▸ **Stored data**:
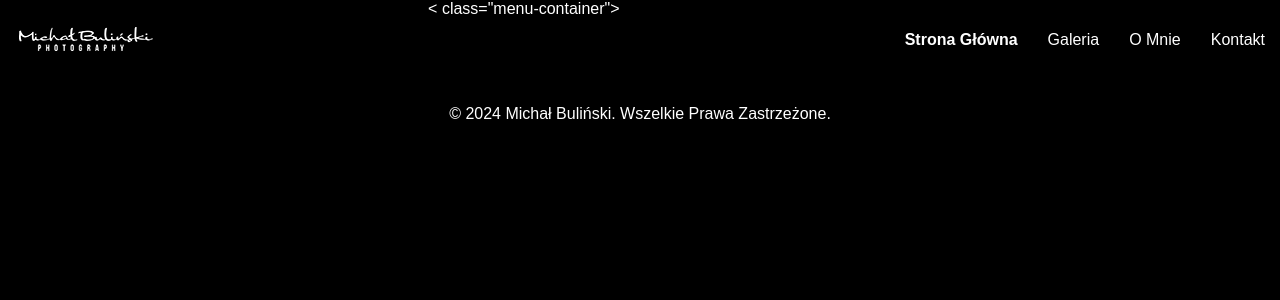
Repository: DevMike1993/my_website
Page: index.html
An editor plug-in stored every save of this project. The page is shown before and after the next save, followed by the edit.
The browser window is 1280 px wide. The pictures show the whole page.

Above is the page before, as saved 2024-01-03 14:10:12.

### index.html
<!DOCTYPE html>
<html lang="pl">
<head>
    <meta charset="UTF-8">
    <meta name="viewport" content="width=device-width, initial-scale=1.0">
    <link rel="stylesheet" href="style.css">
    <title>Strona Główna</title>
</head>
<body>
    <div class="container">
        <div class="logo-container">
            <div class="logo">
                <img src="assets/logo/logo_4.png" alt="Logo">
            </div>
        </div>
        <div class="header-container">
            <div class="header">Strona Główna</div>
        </div>
        < class="menu-container">
            <div class="menu-icon" onclick="toggleMenu()">
                <div class="bar"></div>
                <div class="bar"></div>
                <div class="bar"></div>
            </div>
            <div class="menu">
                <a href="index.html" class="menu-item active">Strona Główna</a>
                <a href="gallery.html" class="menu-item">Galeria</a>
                <a href="about.html" class="menu-item">O Mnie</a>
                <a href="contact.html" class="menu-item">Kontakt</a>
            </div>
            <div class="footer">

            </div>
        </div>
    </div>

    <!-- Treść strony -->

    <script src="script.js"></script>

    <!-- Stopka -->
    <footer>
        <p>&copy; 2024 Michał Buliński. Wszelkie Prawa Zastrzeżone.</p>
    </footer>

</body>
</html>

### style.css
body {
    margin: 0;
    font-family: "Montserrat", sans-serif;
    font-size: 1rem;
    background-color: #000; /* Czarne tło stron */
    color: #fff; /* Białe czcionki */
}

/* Styl dla domyślnego widoku*/
.container {
    display: flex;
    justify-content: space-between;
}

.logo-container,
.header-container,
.menu-container {
    display: flex;
}

.logo-container {
    justify-content: flex-start; /* Logo będzie na lewej stronie */
}

.header-container {
    justify-content: center; /* Nagłówek będzie na środku */
}

.menu-container {
    justify-content: flex-end; /* Menu będzie na prawej stronie */
}


footer {
    background-color: #000;
    color: #fff;
    text-align: center;
    padding: 10px;
    margin-top: auto; /* Umieść stopkę na dole */
    font-size: 1rem;
}

/* Style dla widoku mobilnego (ekrany o szerokości mniejszej niż 769px) */

@media only screen and (max-width: 768px) {
    .navbar {
        background-color: #000; /* Domyślne tło navbara na mniejszych ekranach */
        flex-direction: row;
        justify-content: space-between;
        align-items: center;
        width: 100%; /* Szerokość navbara na całą szerokość ekranu */
    }

    .logo {
        margin-left: 0rem;
    }

    .logo img {
        width: 100px; /* Zmiana szerokości logo dla widoku domyślnego */
        height: auto; /* Automatyczna wysokość, aby zachować proporcje */
        margin-left: 0.5rem;
    }

    .menu-icon {
        display: block; /* Wyświetl ikonę hamburgera na mniejszych ekranach */
        order: 3; /* Ikona hamburgera na końcu w widoku mobilnym */
        margin-bottom: 10px; /* Dodatkowy odstęp pod ikoną */
        margin-right: 20px; /* Przesuń ikonę menu w prawo o 20px */
    }

    .header {
        display: block; /* Wyświetl nagłówek w widoku mobilnym */
        order: 2; /* Nagłówek po logo w widoku mobilnym */
        margin-top: 0px; /* Drobna korekta marginesu, aby być idealnie na środku */
        margin-right: 2rem;
        text-align: center; /* Wyśrodkuj tekst w nagłówku */
    }

    .menu {
        display: none; /* Ukryj menu w domyślnym widoku */
        order: 4; /* Menu na końcu w widoku mobilnym */
    }

    .menu.show {
        display: flex; /* Pokaż menu po kliknięciu w ikonę hamburgera */
        flex-direction: column; /* Wyświetl menu pionowo */
        align-items: center; /* Wyśrodkuj elementy menu */
        position: absolute;
        top: 60px; /* Ustaw menu poniżej navbara */
        right: 0; /* Przesuń menu na prawo */
        width: 100%; /* Szerokość menu na całą szerokość ekranu */
    }

    .menu-item {
        text-align: center; /* Wyśrodkowanie tekstu w menu na mniejszych ekranach */
        margin: 1rem; /* Dodatkowy odstęp między elementami menu */
    }

    footer {
        background-color: #000;
        color: #fff;
        text-align: center;
        padding: 10px;
        margin-top: auto; /* Umieść stopkę na dole */
        font-size: 0.5rem;
    }
}

/* Style dla widoku domyślnego (ekrany o szerokości 769px i większe) */
@media only screen and (min-width: 769px) {
    .navbar {
        background-color: transparent; /* Tło transparentne */
        padding: 10px;
        display: flex;
        justify-content: space-between;
        align-items: center;
    }

    .logo {
        margin-left: 0rem;
    }

    .logo img {
        width: 150px; /* Zmiana szerokości logo dla widoku domyślnego */
        height: auto; /* Automatyczna wysokość, aby zachować proporcje */
        margin-left: 0.5rem;
    }

    .menu-icon {
        cursor: pointer;
        display: none;
        order: 3; /* Ikona hamburgera na prawo */
    }

    .bar {
        width: 25px;
        height: 3px;
        background-color: #fff;
        margin: 5px 0;
    }

    .header {
        display: none; /* Ukryj nagłówek w domyślnym widoku */
    }

    .menu {
        display: flex;
        flex-direction: row; /* Zmiana na poziome rozmieszczenie */
        align-items: center; /* Wyśrodkowanie elementów w pionie */
        order: 4; /* Menu na końcu */
    }

    .menu-item {
        color: #fff;
        margin: 0 15px;
        text-decoration: none;
    }

    /* Dodatkowe style dla aktywnego elementu menu */
    .menu-item.active {
        font-weight: bold;
    }
}

### script.js
function toggleMenu() {
    const menu = document.querySelector(".menu");
    menu.classList.toggle("show");
}

After the next save:
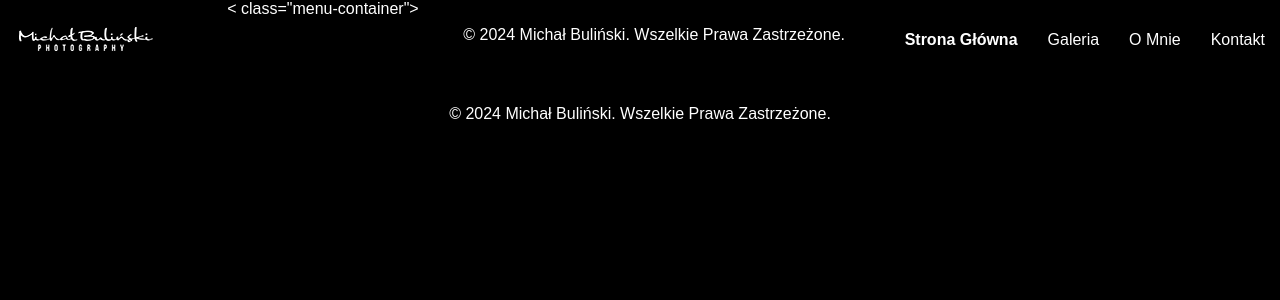
Saved 13 s later.
--- a/index.html
+++ b/index.html
@@ -29,7 +29,9 @@
                 <a href="contact.html" class="menu-item">Kontakt</a>
             </div>
             <div class="footer">
-
+                <footer>
+                    <p>&copy; 2024 Michał Buliński. Wszelkie Prawa Zastrzeżone.</p>
+                </footer>
             </div>
         </div>
     </div>

After the save that followed:
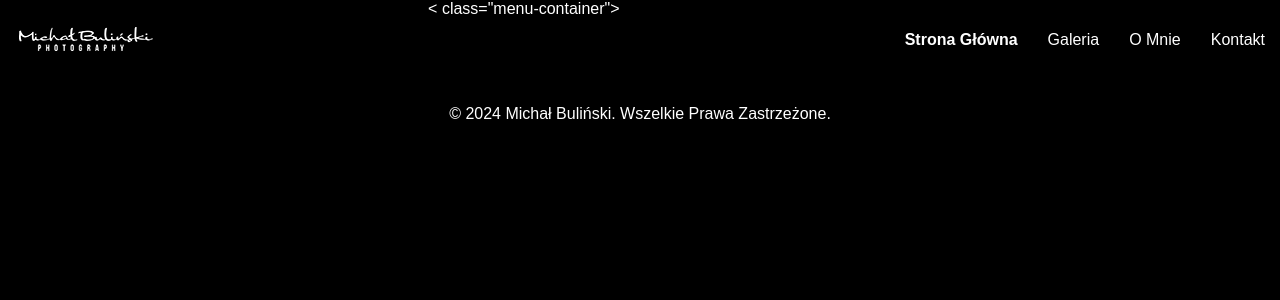
Saved 8 s later.
--- a/index.html
+++ b/index.html
@@ -29,9 +29,7 @@
                 <a href="contact.html" class="menu-item">Kontakt</a>
             </div>
             <div class="footer">
-                <footer>
-                    <p>&copy; 2024 Michał Buliński. Wszelkie Prawa Zastrzeżone.</p>
-                </footer>
+
             </div>
         </div>
     </div>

▸ **How to complete this task**: An exact copy of all the data above is required; omit any pictures.

▸ **Solution below**:
Repository: DevMike1993/my_website
Page: index.html
An editor plug-in stored every save of this project. The page is shown before and after the next save, followed by the edit.
The browser window is 1280 px wide. The pictures show the whole page.

Above is the page before, as saved 2024-01-03 14:10:12.

### index.html
<!DOCTYPE html>
<html lang="pl">
<head>
    <meta charset="UTF-8">
    <meta name="viewport" content="width=device-width, initial-scale=1.0">
    <link rel="stylesheet" href="style.css">
    <title>Strona Główna</title>
</head>
<body>
    <div class="container">
        <div class="logo-container">
            <div class="logo">
                <img src="assets/logo/logo_4.png" alt="Logo">
            </div>
        </div>
        <div class="header-container">
            <div class="header">Strona Główna</div>
        </div>
        < class="menu-container">
            <div class="menu-icon" onclick="toggleMenu()">
                <div class="bar"></div>
                <div class="bar"></div>
                <div class="bar"></div>
            </div>
            <div class="menu">
                <a href="index.html" class="menu-item active">Strona Główna</a>
                <a href="gallery.html" class="menu-item">Galeria</a>
                <a href="about.html" class="menu-item">O Mnie</a>
                <a href="contact.html" class="menu-item">Kontakt</a>
            </div>
            <div class="footer">

            </div>
        </div>
    </div>

    <!-- Treść strony -->

    <script src="script.js"></script>

    <!-- Stopka -->
    <footer>
        <p>&copy; 2024 Michał Buliński. Wszelkie Prawa Zastrzeżone.</p>
    </footer>

</body>
</html>

### style.css
body {
    margin: 0;
    font-family: "Montserrat", sans-serif;
    font-size: 1rem;
    background-color: #000; /* Czarne tło stron */
    color: #fff; /* Białe czcionki */
}

/* Styl dla domyślnego widoku*/
.container {
    display: flex;
    justify-content: space-between;
}

.logo-container,
.header-container,
.menu-container {
    display: flex;
}

.logo-container {
    justify-content: flex-start; /* Logo będzie na lewej stronie */
}

.header-container {
    justify-content: center; /* Nagłówek będzie na środku */
}

.menu-container {
    justify-content: flex-end; /* Menu będzie na prawej stronie */
}


footer {
    background-color: #000;
    color: #fff;
    text-align: center;
    padding: 10px;
    margin-top: auto; /* Umieść stopkę na dole */
    font-size: 1rem;
}

/* Style dla widoku mobilnego (ekrany o szerokości mniejszej niż 769px) */

@media only screen and (max-width: 768px) {
    .navbar {
        background-color: #000; /* Domyślne tło navbara na mniejszych ekranach */
        flex-direction: row;
        justify-content: space-between;
        align-items: center;
        width: 100%; /* Szerokość navbara na całą szerokość ekranu */
    }

    .logo {
        margin-left: 0rem;
    }

    .logo img {
        width: 100px; /* Zmiana szerokości logo dla widoku domyślnego */
        height: auto; /* Automatyczna wysokość, aby zachować proporcje */
        margin-left: 0.5rem;
    }

    .menu-icon {
        display: block; /* Wyświetl ikonę hamburgera na mniejszych ekranach */
        order: 3; /* Ikona hamburgera na końcu w widoku mobilnym */
        margin-bottom: 10px; /* Dodatkowy odstęp pod ikoną */
        margin-right: 20px; /* Przesuń ikonę menu w prawo o 20px */
    }

    .header {
        display: block; /* Wyświetl nagłówek w widoku mobilnym */
        order: 2; /* Nagłówek po logo w widoku mobilnym */
        margin-top: 0px; /* Drobna korekta marginesu, aby być idealnie na środku */
        margin-right: 2rem;
        text-align: center; /* Wyśrodkuj tekst w nagłówku */
    }

    .menu {
        display: none; /* Ukryj menu w domyślnym widoku */
        order: 4; /* Menu na końcu w widoku mobilnym */
    }

    .menu.show {
        display: flex; /* Pokaż menu po kliknięciu w ikonę hamburgera */
        flex-direction: column; /* Wyświetl menu pionowo */
        align-items: center; /* Wyśrodkuj elementy menu */
        position: absolute;
        top: 60px; /* Ustaw menu poniżej navbara */
        right: 0; /* Przesuń menu na prawo */
        width: 100%; /* Szerokość menu na całą szerokość ekranu */
    }

    .menu-item {
        text-align: center; /* Wyśrodkowanie tekstu w menu na mniejszych ekranach */
        margin: 1rem; /* Dodatkowy odstęp między elementami menu */
    }

    footer {
        background-color: #000;
        color: #fff;
        text-align: center;
        padding: 10px;
        margin-top: auto; /* Umieść stopkę na dole */
        font-size: 0.5rem;
    }
}

/* Style dla widoku domyślnego (ekrany o szerokości 769px i większe) */
@media only screen and (min-width: 769px) {
    .navbar {
        background-color: transparent; /* Tło transparentne */
        padding: 10px;
        display: flex;
        justify-content: space-between;
        align-items: center;
    }

    .logo {
        margin-left: 0rem;
    }

    .logo img {
        width: 150px; /* Zmiana szerokości logo dla widoku domyślnego */
        height: auto; /* Automatyczna wysokość, aby zachować proporcje */
        margin-left: 0.5rem;
    }

    .menu-icon {
        cursor: pointer;
        display: none;
        order: 3; /* Ikona hamburgera na prawo */
    }

    .bar {
        width: 25px;
        height: 3px;
        background-color: #fff;
        margin: 5px 0;
    }

    .header {
        display: none; /* Ukryj nagłówek w domyślnym widoku */
    }

    .menu {
        display: flex;
        flex-direction: row; /* Zmiana na poziome rozmieszczenie */
        align-items: center; /* Wyśrodkowanie elementów w pionie */
        order: 4; /* Menu na końcu */
    }

    .menu-item {
        color: #fff;
        margin: 0 15px;
        text-decoration: none;
    }

    /* Dodatkowe style dla aktywnego elementu menu */
    .menu-item.active {
        font-weight: bold;
    }
}

### script.js
function toggleMenu() {
    const menu = document.querySelector(".menu");
    menu.classList.toggle("show");
}

After the next save:
Saved 13 s later.
--- a/index.html
+++ b/index.html
@@ -29,7 +29,9 @@
                 <a href="contact.html" class="menu-item">Kontakt</a>
             </div>
             <div class="footer">
-
+                <footer>
+                    <p>&copy; 2024 Michał Buliński. Wszelkie Prawa Zastrzeżone.</p>
+                </footer>
             </div>
         </div>
     </div>

After the save that followed:
Saved 8 s later.
--- a/index.html
+++ b/index.html
@@ -29,9 +29,7 @@
                 <a href="contact.html" class="menu-item">Kontakt</a>
             </div>
             <div class="footer">
-                <footer>
-                    <p>&copy; 2024 Michał Buliński. Wszelkie Prawa Zastrzeżone.</p>
-                </footer>
+
             </div>
         </div>
     </div>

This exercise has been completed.